> YOUR GOAL
Return the data below in full, matching every line exactly.

> EXERCISE MATERIAL
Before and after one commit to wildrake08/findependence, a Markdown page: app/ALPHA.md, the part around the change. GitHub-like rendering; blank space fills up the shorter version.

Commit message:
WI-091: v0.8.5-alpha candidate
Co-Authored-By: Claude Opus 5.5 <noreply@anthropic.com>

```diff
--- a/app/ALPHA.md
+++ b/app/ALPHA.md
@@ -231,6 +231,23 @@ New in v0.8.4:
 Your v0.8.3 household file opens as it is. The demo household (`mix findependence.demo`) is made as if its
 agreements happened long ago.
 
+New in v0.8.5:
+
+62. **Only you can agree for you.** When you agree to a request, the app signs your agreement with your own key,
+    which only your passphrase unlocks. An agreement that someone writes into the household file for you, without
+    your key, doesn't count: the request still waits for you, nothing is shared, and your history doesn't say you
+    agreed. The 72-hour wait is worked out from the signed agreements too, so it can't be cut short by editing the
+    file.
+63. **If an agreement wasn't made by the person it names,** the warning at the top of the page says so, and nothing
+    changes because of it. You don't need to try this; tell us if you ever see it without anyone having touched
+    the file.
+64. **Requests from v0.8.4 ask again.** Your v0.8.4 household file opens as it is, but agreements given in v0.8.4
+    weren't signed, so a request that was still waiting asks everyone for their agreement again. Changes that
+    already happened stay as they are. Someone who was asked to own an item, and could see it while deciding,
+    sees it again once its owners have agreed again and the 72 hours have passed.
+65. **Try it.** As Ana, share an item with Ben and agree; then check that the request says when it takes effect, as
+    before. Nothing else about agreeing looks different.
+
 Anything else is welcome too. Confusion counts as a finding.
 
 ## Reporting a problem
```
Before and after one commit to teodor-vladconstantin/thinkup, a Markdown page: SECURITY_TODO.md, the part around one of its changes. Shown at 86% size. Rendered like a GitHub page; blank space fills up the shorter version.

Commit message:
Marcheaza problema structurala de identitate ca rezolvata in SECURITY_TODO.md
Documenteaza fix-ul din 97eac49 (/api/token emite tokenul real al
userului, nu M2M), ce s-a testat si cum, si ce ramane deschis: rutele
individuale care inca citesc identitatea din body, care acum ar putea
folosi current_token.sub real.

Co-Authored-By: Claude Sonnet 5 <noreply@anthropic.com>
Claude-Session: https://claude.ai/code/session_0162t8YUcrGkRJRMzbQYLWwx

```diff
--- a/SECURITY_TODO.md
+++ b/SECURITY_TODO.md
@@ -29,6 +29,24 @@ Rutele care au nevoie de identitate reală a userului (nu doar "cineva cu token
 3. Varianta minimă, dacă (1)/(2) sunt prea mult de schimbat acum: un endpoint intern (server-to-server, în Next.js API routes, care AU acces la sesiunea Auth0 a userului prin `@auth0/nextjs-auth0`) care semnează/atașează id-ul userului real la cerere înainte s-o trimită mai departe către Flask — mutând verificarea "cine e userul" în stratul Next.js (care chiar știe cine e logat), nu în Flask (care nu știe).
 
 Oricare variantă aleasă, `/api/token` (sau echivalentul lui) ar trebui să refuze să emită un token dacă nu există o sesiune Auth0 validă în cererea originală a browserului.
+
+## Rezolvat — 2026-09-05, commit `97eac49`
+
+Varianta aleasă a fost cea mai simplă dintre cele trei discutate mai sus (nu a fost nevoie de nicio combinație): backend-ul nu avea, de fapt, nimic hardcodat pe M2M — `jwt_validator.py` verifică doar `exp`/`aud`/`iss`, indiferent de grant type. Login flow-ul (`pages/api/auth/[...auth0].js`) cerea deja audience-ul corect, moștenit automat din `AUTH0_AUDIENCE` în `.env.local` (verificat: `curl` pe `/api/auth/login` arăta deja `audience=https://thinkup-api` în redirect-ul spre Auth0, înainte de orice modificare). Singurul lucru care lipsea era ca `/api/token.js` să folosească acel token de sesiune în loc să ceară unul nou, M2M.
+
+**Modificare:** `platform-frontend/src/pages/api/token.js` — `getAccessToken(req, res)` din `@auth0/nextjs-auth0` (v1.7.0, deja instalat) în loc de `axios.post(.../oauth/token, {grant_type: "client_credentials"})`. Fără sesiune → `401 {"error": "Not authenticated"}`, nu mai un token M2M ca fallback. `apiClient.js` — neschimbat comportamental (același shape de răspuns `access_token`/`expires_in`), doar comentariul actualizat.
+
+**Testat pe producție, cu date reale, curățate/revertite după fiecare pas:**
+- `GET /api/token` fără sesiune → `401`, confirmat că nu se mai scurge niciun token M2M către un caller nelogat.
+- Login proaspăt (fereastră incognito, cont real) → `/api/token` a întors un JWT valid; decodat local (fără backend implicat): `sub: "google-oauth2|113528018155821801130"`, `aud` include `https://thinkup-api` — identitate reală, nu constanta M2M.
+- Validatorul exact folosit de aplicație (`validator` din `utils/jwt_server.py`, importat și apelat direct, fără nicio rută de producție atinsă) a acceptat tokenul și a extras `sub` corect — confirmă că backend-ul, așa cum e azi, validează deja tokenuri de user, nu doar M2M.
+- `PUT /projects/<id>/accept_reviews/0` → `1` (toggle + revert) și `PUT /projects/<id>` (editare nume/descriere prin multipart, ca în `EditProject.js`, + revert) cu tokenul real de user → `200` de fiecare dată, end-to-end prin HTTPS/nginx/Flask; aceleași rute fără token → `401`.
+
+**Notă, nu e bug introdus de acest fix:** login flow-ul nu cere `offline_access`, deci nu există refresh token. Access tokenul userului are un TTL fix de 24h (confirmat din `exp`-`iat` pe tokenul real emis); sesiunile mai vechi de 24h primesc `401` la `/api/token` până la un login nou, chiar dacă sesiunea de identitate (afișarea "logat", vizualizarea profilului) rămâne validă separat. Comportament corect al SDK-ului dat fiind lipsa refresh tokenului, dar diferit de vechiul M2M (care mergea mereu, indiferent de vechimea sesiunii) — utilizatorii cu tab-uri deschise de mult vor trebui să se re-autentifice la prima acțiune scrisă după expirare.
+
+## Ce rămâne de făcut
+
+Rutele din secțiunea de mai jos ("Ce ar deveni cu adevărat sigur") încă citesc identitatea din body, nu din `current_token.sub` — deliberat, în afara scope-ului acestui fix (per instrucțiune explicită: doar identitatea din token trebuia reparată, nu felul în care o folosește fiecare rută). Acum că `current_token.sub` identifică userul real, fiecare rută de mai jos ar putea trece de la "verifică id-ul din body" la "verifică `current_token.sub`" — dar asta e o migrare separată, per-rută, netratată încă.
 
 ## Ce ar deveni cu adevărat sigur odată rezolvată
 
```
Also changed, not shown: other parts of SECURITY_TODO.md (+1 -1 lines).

> TASK RESPONSE
Before and after one commit to wildrake08/findependence, a Markdown page: app/ALPHA.md, the part around the change. GitHub-like rendering; blank space fills up the shorter version.

Commit message:
WI-091: v0.8.5-alpha candidate
Co-Authored-By: Claude Opus 5.5 <noreply@anthropic.com>

```diff
--- a/app/ALPHA.md
+++ b/app/ALPHA.md
@@ -231,6 +231,23 @@ New in v0.8.4:
 Your v0.8.3 household file opens as it is. The demo household (`mix findependence.demo`) is made as if its
 agreements happened long ago.
 
+New in v0.8.5:
+
+62. **Only you can agree for you.** When you agree to a request, the app signs your agreement with your own key,
+    which only your passphrase unlocks. An agreement that someone writes into the household file for you, without
+    your key, doesn't count: the request still waits for you, nothing is shared, and your history doesn't say you
+    agreed. The 72-hour wait is worked out from the signed agreements too, so it can't be cut short by editing the
+    file.
+63. **If an agreement wasn't made by the person it names,** the warning at the top of the page says so, and nothing
+    changes because of it. You don't need to try this; tell us if you ever see it without anyone having touched
+    the file.
+64. **Requests from v0.8.4 ask again.** Your v0.8.4 household file opens as it is, but agreements given in v0.8.4
+    weren't signed, so a request that was still waiting asks everyone for their agreement again. Changes that
+    already happened stay as they are. Someone who was asked to own an item, and could see it while deciding,
+    sees it again once its owners have agreed again and the 72 hours have passed.
+65. **Try it.** As Ana, share an item with Ben and agree; then check that the request says when it takes effect, as
+    before. Nothing else about agreeing looks different.
+
 Anything else is welcome too. Confusion counts as a finding.
 
 ## Reporting a problem
```
Before and after one commit to teodor-vladconstantin/thinkup, a Markdown page: SECURITY_TODO.md, the part around one of its changes. Shown at 86% size. Rendered like a GitHub page; blank space fills up the shorter version.

Commit message:
Marcheaza problema structurala de identitate ca rezolvata in SECURITY_TODO.md
Documenteaza fix-ul din 97eac49 (/api/token emite tokenul real al
userului, nu M2M), ce s-a testat si cum, si ce ramane deschis: rutele
individuale care inca citesc identitatea din body, care acum ar putea
folosi current_token.sub real.

Co-Authored-By: Claude Sonnet 5 <noreply@anthropic.com>
Claude-Session: https://claude.ai/code/session_0162t8YUcrGkRJRMzbQYLWwx

```diff
--- a/SECURITY_TODO.md
+++ b/SECURITY_TODO.md
@@ -29,6 +29,24 @@ Rutele care au nevoie de identitate reală a userului (nu doar "cineva cu token
 3. Varianta minimă, dacă (1)/(2) sunt prea mult de schimbat acum: un endpoint intern (server-to-server, în Next.js API routes, care AU acces la sesiunea Auth0 a userului prin `@auth0/nextjs-auth0`) care semnează/atașează id-ul userului real la cerere înainte s-o trimită mai departe către Flask — mutând verificarea "cine e userul" în stratul Next.js (care chiar știe cine e logat), nu în Flask (care nu știe).
 
 Oricare variantă aleasă, `/api/token` (sau echivalentul lui) ar trebui să refuze să emită un token dacă nu există o sesiune Auth0 validă în cererea originală a browserului.
+
+## Rezolvat — 2026-09-05, commit `97eac49`
+
+Varianta aleasă a fost cea mai simplă dintre cele trei discutate mai sus (nu a fost nevoie de nicio combinație): backend-ul nu avea, de fapt, nimic hardcodat pe M2M — `jwt_validator.py` verifică doar `exp`/`aud`/`iss`, indiferent de grant type. Login flow-ul (`pages/api/auth/[...auth0].js`) cerea deja audience-ul corect, moștenit automat din `AUTH0_AUDIENCE` în `.env.local` (verificat: `curl` pe `/api/auth/login` arăta deja `audience=https://thinkup-api` în redirect-ul spre Auth0, înainte de orice modificare). Singurul lucru care lipsea era ca `/api/token.js` să folosească acel token de sesiune în loc să ceară unul nou, M2M.
+
+**Modificare:** `platform-frontend/src/pages/api/token.js` — `getAccessToken(req, res)` din `@auth0/nextjs-auth0` (v1.7.0, deja instalat) în loc de `axios.post(.../oauth/token, {grant_type: "client_credentials"})`. Fără sesiune → `401 {"error": "Not authenticated"}`, nu mai un token M2M ca fallback. `apiClient.js` — neschimbat comportamental (același shape de răspuns `access_token`/`expires_in`), doar comentariul actualizat.
+
+**Testat pe producție, cu date reale, curățate/revertite după fiecare pas:**
+- `GET /api/token` fără sesiune → `401`, confirmat că nu se mai scurge niciun token M2M către un caller nelogat.
+- Login proaspăt (fereastră incognito, cont real) → `/api/token` a întors un JWT valid; decodat local (fără backend implicat): `sub: "google-oauth2|113528018155821801130"`, `aud` include `https://thinkup-api` — identitate reală, nu constanta M2M.
+- Validatorul exact folosit de aplicație (`validator` din `utils/jwt_server.py`, importat și apelat direct, fără nicio rută de producție atinsă) a acceptat tokenul și a extras `sub` corect — confirmă că backend-ul, așa cum e azi, validează deja tokenuri de user, nu doar M2M.
+- `PUT /projects/<id>/accept_reviews/0` → `1` (toggle + revert) și `PUT /projects/<id>` (editare nume/descriere prin multipart, ca în `EditProject.js`, + revert) cu tokenul real de user → `200` de fiecare dată, end-to-end prin HTTPS/nginx/Flask; aceleași rute fără token → `401`.
+
+**Notă, nu e bug introdus de acest fix:** login flow-ul nu cere `offline_access`, deci nu există refresh token. Access tokenul userului are un TTL fix de 24h (confirmat din `exp`-`iat` pe tokenul real emis); sesiunile mai vechi de 24h primesc `401` la `/api/token` până la un login nou, chiar dacă sesiunea de identitate (afișarea "logat", vizualizarea profilului) rămâne validă separat. Comportament corect al SDK-ului dat fiind lipsa refresh tokenului, dar diferit de vechiul M2M (care mergea mereu, indiferent de vechimea sesiunii) — utilizatorii cu tab-uri deschise de mult vor trebui să se re-autentifice la prima acțiune scrisă după expirare.
+
+## Ce rămâne de făcut
+
+Rutele din secțiunea de mai jos ("Ce ar deveni cu adevărat sigur") încă citesc identitatea din body, nu din `current_token.sub` — deliberat, în afara scope-ului acestui fix (per instrucțiune explicită: doar identitatea din token trebuia reparată, nu felul în care o folosește fiecare rută). Acum că `current_token.sub` identifică userul real, fiecare rută de mai jos ar putea trece de la "verifică id-ul din body" la "verifică `current_token.sub`" — dar asta e o migrare separată, per-rută, netratată încă.
 
 ## Ce ar deveni cu adevărat sigur odată rezolvată
 
```
Also changed, not shown: other parts of SECURITY_TODO.md (+1 -1 lines).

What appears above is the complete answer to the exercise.